◆ Your instructions ◆
Reproduce the following data exactly, minus any images.

---------- Supplied data

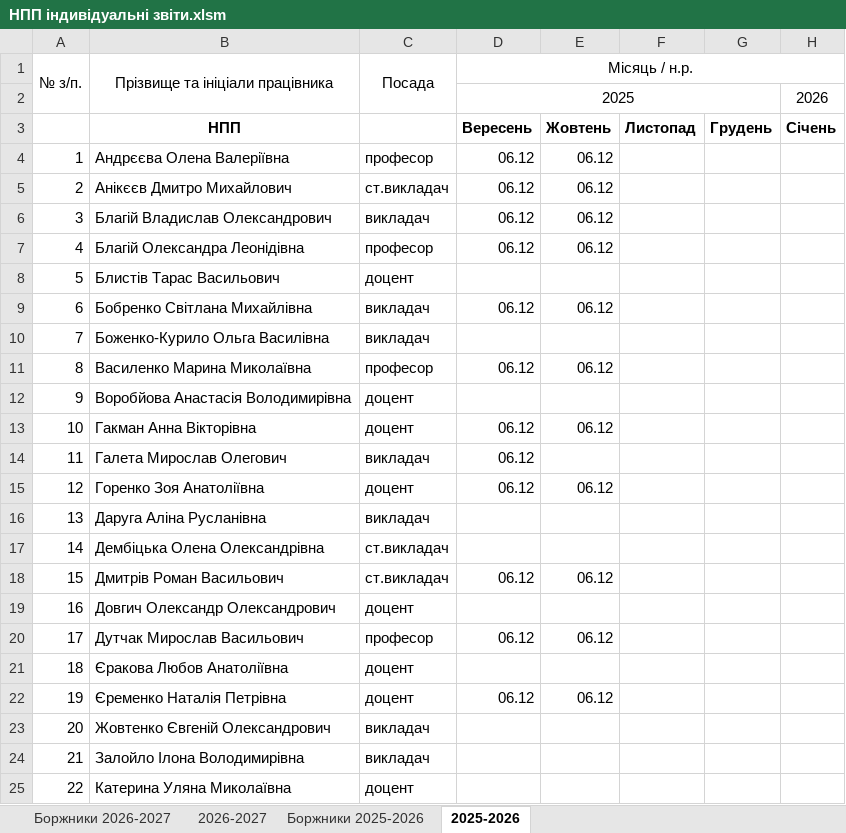
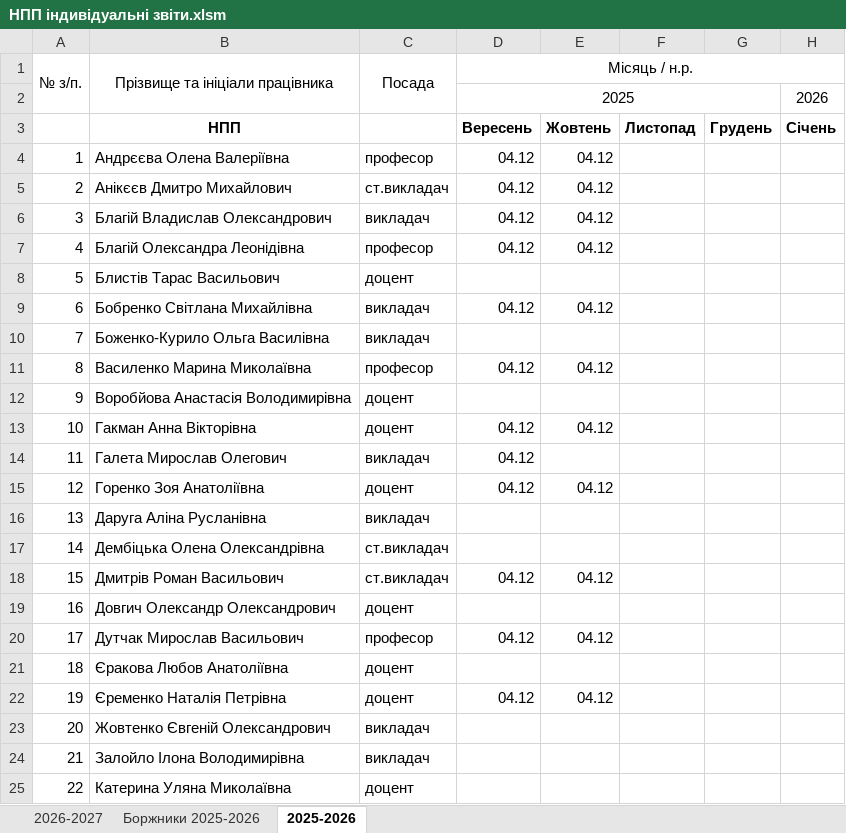
Before and after one commit to mrBurg/AutoReport, an Excel workbook: НПП індивідуальні звіти.xlsm, sheet 2025-2026, drawn as a sheet; only a part is shown; values as stored, in another font and other column widths than the file's, no borders; charts and pictures and conditional formats not drawn; the diff covers the shown part only; the diff names each change by its address in the sheet, - before the commit and + after, or states it on an @@ line.

```diff
--- a/НПП індивідуальні звіти.xlsm (sheet 2025-2026)
+++ b/НПП індивідуальні звіти.xlsm (sheet 2025-2026)
-sheet tab: Боржники 2026-2027
-D4:D7 (Місяць / н.р.): 06.12
+D4:D7 (Місяць / н.р.): 04.12
-E4:E7: 06.12
+E4:E7: 04.12
-D9 (Місяць / н.р.): 06.12
+D9 (Місяць / н.р.): 04.12
-E9: 06.12
+E9: 04.12
-D11 (Місяць / н.р.): 06.12
+D11 (Місяць / н.р.): 04.12
-E11: 06.12
+E11: 04.12
-D13:D15 (Місяць / н.р.): 06.12
+D13:D15 (Місяць / н.р.): 04.12
-E13: 06.12
+E13: 04.12
-E15: 06.12
+E15: 04.12
-D18 (Місяць / н.р.): 06.12
+D18 (Місяць / н.р.): 04.12
-E18: 06.12
+E18: 04.12
-D20 (Місяць / н.р.): 06.12
+D20 (Місяць / н.р.): 04.12
-E20: 06.12
+E20: 04.12
-D22 (Місяць / н.р.): 06.12
+D22 (Місяць / н.р.): 04.12
-E22: 06.12
+E22: 04.12
```
Also changed, not shown: 40 edited cells elsewhere in this sheet, sheet 2026-2027, sheet Боржники 2025-2026, charts or pictures, 1 other file.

--------------------

◆ Answer to this problem ◆
Before and after one commit to mrBurg/AutoReport, an Excel workbook: НПП індивідуальні звіти.xlsm, sheet 2025-2026, drawn as a sheet; only a part is shown; values as stored, in another font and other column widths than the file's, no borders; charts and pictures and conditional formats not drawn; the diff covers the shown part only; the diff names each change by its address in the sheet, - before the commit and + after, or states it on an @@ line.

```diff
--- a/НПП індивідуальні звіти.xlsm (sheet 2025-2026)
+++ b/НПП індивідуальні звіти.xlsm (sheet 2025-2026)
-sheet tab: Боржники 2026-2027
-D4:D7 (Місяць / н.р.): 06.12
+D4:D7 (Місяць / н.р.): 04.12
-E4:E7: 06.12
+E4:E7: 04.12
-D9 (Місяць / н.р.): 06.12
+D9 (Місяць / н.р.): 04.12
-E9: 06.12
+E9: 04.12
-D11 (Місяць / н.р.): 06.12
+D11 (Місяць / н.р.): 04.12
-E11: 06.12
+E11: 04.12
-D13:D15 (Місяць / н.р.): 06.12
+D13:D15 (Місяць / н.р.): 04.12
-E13: 06.12
+E13: 04.12
-E15: 06.12
+E15: 04.12
-D18 (Місяць / н.р.): 06.12
+D18 (Місяць / н.р.): 04.12
-E18: 06.12
+E18: 04.12
-D20 (Місяць / н.р.): 06.12
+D20 (Місяць / н.р.): 04.12
-E20: 06.12
+E20: 04.12
-D22 (Місяць / н.р.): 06.12
+D22 (Місяць / н.р.): 04.12
-E22: 06.12
+E22: 04.12
```
Also changed, not shown: 40 edited cells elsewhere in this sheet, sheet 2026-2027, sheet Боржники 2025-2026, charts or pictures, 1 other file.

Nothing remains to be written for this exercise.